(DATA SUPPLIED)
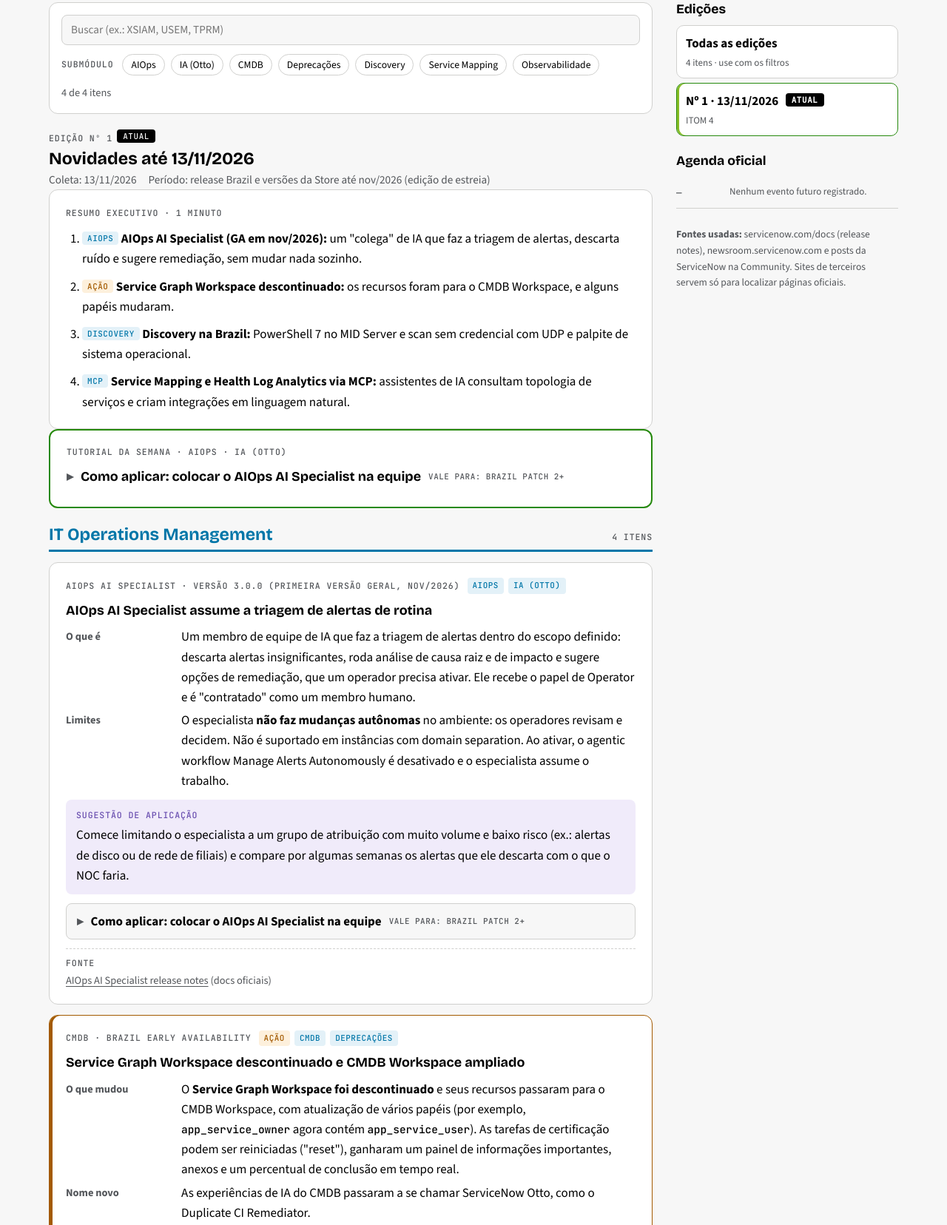
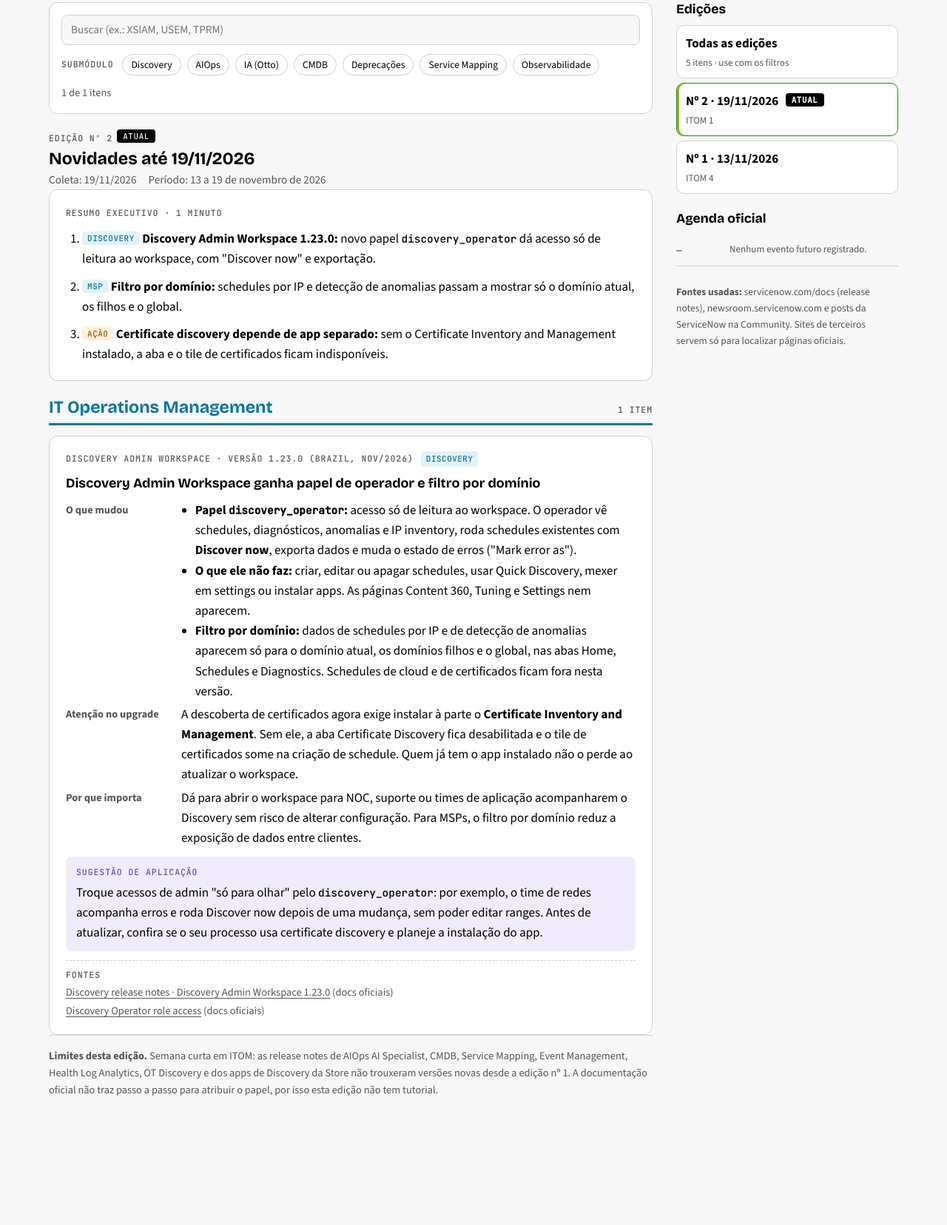
Before and after one commit to radar-snow/radar-snow.github.io, a plain HTML site: page itom/index.html in a window 1280 px wide. Shown: the part 319-1975 px from the top of the page at 74% size. After the commit the page ends 1868 px from the top, so only its background shows below. Drawn offline with nearby package versions, Linux system fonts and the light colour scheme.

Commit message:
ITOM: edição nº 2 (19/11/2026)
Co-Authored-By: Claude Opus 5.5 <noreply@anthropic.com>

```diff
--- a/itom/editions.js
+++ b/itom/editions.js
@@ -3,6 +3,34 @@ var RN = "https://www.servicenow.com/docs/r/release-notes/";
 var D = "https://www.servicenow.com/docs/r/";
 window.RADAR = {
   editions: [
+    {
+      id: 2,
+      date: "2026-11-19",
+      period: "13 a 19 de novembro de 2026",
+      summary: [
+        { tag: "Discovery", module: "secops", html: "<strong>Discovery Admin Workspace 1.23.0:</strong> novo papel <code>discovery_operator</code> dá acesso só de leitura ao workspace, com \"Discover now\" e exportação." },
+        { tag: "MSP", module: "secops", html: "<strong>Filtro por domínio:</strong> schedules por IP e detecção de anomalias passam a mostrar só o domínio atual, os filhos e o global." },
+        { tag: "ação", module: "warn", html: "<strong>Certificate discovery depende de app separado:</strong> sem o Certificate Inventory and Management instalado, a aba e o tile de certificados ficam indisponíveis." }
+      ],
+      items: [
+        {
+          module: "secops", subs: ["Discovery"],
+          kicker: "Discovery Admin Workspace · versão 1.23.0 (Brazil, nov/2026)",
+          title: "Discovery Admin Workspace ganha papel de operador e filtro por domínio",
+          rows: [
+            ["O que mudou", "<ul><li><strong>Papel <code>discovery_operator</code>:</strong> acesso só de leitura ao workspace. O operador vê schedules, diagnósticos, anomalias e IP inventory, roda schedules existentes com <strong>Discover now</strong>, exporta dados e muda o estado de erros (\"Mark error as\").</li><li><strong>O que ele não faz:</strong> criar, editar ou apagar schedules, usar Quick Discovery, mexer em settings ou instalar apps. As páginas Content 360, Tuning e Settings nem aparecem.</li><li><strong>Filtro por domínio:</strong> dados de schedules por IP e de detecção de anomalias aparecem só para o domínio atual, os domínios filhos e o global, nas abas Home, Schedules e Diagnostics. Schedules de cloud e de certificados ficam fora nesta versão.</li></ul>"],
+            ["Atenção no upgrade", "A descoberta de certificados agora exige instalar à parte o <strong>Certificate Inventory and Management</strong>. Sem ele, a aba Certificate Discovery fica desabilitada e o tile de certificados some na criação de schedule. Quem já tem o app instalado não o perde ao atualizar o workspace."],
+            ["Por que importa", "Dá para abrir o workspace para NOC, suporte ou times de aplicação acompanharem o Discovery sem risco de alterar configuração. Para MSPs, o filtro por domínio reduz a exposição de dados entre clientes."]
+          ],
+          suggestion: "Troque acessos de admin \"só para olhar\" pelo <code>discovery_operator</code>: por exemplo, o time de redes acompanha erros e roda Discover now depois de uma mudança, sem poder editar ranges. Antes de atualizar, confira se o seu processo usa certificate discovery e planeje a instalação do app.",
+          sources: [
+            { title: "Discovery release notes · Discovery Admin Workspace 1.23.0", url: RN + "discovery-rn.html", note: "docs oficiais" },
+            { title: "Discovery Operator role access", url: D + "it-operations-management/discovery/daw-discovery-operator-access.html", note: "docs oficiais" }
+          ]
+        }
+      ],
+      notes: "Semana curta em ITOM: as release notes de AIOps AI Specialist, CMDB, Service Mapping, Event Management, Health Log Analytics, OT Discovery e dos apps de Discovery da Store não trouxeram versões novas desde a edição nº 1. A documentação oficial não traz passo a passo para atribuir o papel, por isso esta edição não tem tutorial."
+    },
     {
       id: 1,
       date: "2026-11-13",
--- a/itom/index.html
+++ b/itom/index.html
@@ -332,7 +332,7 @@ details.int > summary p{margin:0;color:var(--muted);font-size:.97rem}
   </div>
 </div>
 
-<script src="editions.js?v=bca11454"></script>
+<script src="editions.js?v=993f2dbf"></script>
 <script>
 (function(){
   var D = window.RADAR || {editions:[],events:[]};
```
Also changed, not shown: index.html (+1 -1 lines).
(End DATA SUPPLIED)
WHAT TO WORK ON: Lines from the records above that hold "editions" are the ones to list.

TASK SOLUTION:
--- a/itom/editions.js
+++ b/itom/editions.js
   editions: [
-<script src="editions.js?v=bca11454"></script>
+<script src="editions.js?v=993f2dbf"></script>
   var D = window.RADAR || {editions:[],events:[]};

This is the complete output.